Two years and two months into the reformed regime of enforcement law, how has the landscape changed? How radically different is enforcement in 2016 to bailiff action in March 2014?
It is a mixed picture. The major source of complaint before (it is safe to say) was fees. The new fee scale, by being more remunerative at an early stage and by eliminating much of the scope for disputed interpretation, has by and large eradicated contention.

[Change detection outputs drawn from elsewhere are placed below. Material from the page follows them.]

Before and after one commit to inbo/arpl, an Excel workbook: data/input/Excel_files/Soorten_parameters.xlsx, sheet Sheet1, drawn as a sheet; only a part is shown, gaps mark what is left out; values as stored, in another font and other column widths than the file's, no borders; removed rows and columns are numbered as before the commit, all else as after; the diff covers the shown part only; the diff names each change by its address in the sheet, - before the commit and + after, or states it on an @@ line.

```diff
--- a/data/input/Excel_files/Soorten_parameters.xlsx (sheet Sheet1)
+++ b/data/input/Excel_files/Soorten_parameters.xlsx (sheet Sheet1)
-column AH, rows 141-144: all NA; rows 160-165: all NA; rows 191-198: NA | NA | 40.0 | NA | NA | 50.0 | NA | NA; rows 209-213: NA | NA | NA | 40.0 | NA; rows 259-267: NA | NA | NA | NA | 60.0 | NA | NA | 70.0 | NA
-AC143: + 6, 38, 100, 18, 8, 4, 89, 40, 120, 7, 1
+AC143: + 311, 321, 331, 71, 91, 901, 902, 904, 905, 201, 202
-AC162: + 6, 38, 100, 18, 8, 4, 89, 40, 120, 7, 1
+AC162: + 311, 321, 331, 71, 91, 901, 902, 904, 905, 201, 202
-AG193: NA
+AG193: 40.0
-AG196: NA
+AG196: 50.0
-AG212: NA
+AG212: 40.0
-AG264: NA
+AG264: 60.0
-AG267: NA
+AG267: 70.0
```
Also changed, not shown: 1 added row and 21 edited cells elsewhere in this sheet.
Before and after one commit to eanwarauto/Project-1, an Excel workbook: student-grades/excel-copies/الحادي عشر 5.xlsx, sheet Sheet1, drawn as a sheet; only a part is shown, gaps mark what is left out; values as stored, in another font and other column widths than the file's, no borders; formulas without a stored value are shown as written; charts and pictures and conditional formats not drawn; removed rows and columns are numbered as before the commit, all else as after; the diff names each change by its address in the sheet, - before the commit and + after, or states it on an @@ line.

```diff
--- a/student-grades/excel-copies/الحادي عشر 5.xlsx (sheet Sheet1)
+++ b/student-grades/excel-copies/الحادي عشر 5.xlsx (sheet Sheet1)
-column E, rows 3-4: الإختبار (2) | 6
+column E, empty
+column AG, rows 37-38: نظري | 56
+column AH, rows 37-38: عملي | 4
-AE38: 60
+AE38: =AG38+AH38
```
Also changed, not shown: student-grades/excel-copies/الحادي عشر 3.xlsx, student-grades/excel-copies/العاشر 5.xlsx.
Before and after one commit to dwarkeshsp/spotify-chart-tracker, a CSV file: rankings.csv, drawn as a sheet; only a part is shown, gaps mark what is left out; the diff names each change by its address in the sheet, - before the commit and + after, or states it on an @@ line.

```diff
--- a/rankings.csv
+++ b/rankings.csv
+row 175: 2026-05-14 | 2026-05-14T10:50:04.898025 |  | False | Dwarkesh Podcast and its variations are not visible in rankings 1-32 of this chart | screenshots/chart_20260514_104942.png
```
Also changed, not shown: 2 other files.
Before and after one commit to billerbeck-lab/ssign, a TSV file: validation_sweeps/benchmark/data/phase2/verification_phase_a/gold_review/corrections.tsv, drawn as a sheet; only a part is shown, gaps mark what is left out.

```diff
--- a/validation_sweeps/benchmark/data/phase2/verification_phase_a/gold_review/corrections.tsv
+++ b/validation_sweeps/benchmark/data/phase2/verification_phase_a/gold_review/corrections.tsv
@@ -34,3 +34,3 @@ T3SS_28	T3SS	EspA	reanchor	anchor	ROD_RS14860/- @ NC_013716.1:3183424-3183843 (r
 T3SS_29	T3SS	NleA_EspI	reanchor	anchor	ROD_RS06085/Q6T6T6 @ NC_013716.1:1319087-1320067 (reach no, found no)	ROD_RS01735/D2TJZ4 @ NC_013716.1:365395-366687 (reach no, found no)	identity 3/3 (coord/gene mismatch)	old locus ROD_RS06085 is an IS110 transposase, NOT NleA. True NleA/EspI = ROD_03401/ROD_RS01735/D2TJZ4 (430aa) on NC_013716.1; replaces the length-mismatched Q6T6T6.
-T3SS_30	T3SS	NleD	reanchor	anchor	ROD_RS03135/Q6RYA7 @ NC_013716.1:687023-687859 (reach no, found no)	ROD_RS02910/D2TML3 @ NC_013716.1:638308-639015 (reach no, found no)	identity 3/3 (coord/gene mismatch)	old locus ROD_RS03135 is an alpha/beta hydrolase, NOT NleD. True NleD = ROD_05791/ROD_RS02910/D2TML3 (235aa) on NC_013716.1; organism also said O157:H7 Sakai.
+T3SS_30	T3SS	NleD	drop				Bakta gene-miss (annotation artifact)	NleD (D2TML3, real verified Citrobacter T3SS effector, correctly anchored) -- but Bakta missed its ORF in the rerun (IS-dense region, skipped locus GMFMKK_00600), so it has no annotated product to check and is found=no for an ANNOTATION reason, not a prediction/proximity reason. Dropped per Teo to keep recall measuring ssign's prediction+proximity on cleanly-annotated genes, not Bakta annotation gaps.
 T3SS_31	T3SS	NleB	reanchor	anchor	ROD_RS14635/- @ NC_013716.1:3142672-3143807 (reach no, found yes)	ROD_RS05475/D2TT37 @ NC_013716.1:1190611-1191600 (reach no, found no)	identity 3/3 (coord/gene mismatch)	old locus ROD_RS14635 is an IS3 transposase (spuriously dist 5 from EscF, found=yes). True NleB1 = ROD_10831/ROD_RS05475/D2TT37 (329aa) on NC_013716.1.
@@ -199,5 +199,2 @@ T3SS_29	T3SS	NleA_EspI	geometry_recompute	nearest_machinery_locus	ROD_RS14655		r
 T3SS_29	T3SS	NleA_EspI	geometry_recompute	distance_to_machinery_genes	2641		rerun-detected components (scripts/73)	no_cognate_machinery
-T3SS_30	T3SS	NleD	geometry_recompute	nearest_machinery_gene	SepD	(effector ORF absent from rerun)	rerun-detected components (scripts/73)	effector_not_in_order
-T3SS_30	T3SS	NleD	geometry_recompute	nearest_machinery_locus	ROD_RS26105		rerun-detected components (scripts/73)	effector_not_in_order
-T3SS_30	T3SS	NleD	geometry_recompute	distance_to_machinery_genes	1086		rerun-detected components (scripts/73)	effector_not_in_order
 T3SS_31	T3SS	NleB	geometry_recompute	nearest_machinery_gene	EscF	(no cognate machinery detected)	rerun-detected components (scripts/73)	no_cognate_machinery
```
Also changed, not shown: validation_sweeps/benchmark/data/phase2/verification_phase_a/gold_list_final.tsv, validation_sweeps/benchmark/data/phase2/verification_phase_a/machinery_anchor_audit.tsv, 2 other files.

For all parties, this must be a welcome improvement- and a considerable saving of time and resources.
Equally, by front loading fees and discouraging removals, the new procedure has probably further reduced the already low numbers of disposals of goods, which must again benefit debtors and creditors.
On the downside, many of the old causes of dissension remain: arguments continue over the classification of exempted and third party goods, over the rights of entry, over the valuation of assets and over the treatment of 'vulnerable' debtors. There are still some problems of interpretation and application linked to fees- most notably the question of VAT. The majority of the issues just listed concern the proper manner of taking control of goods, and accordingly are still a major reason for complaints and discontent. As most of these questions are not new, and as most of these arguments simply perpetuate arguments from before the law was reformed, it may be suggested that we still await a fundamental reform in approaches to enforcement law.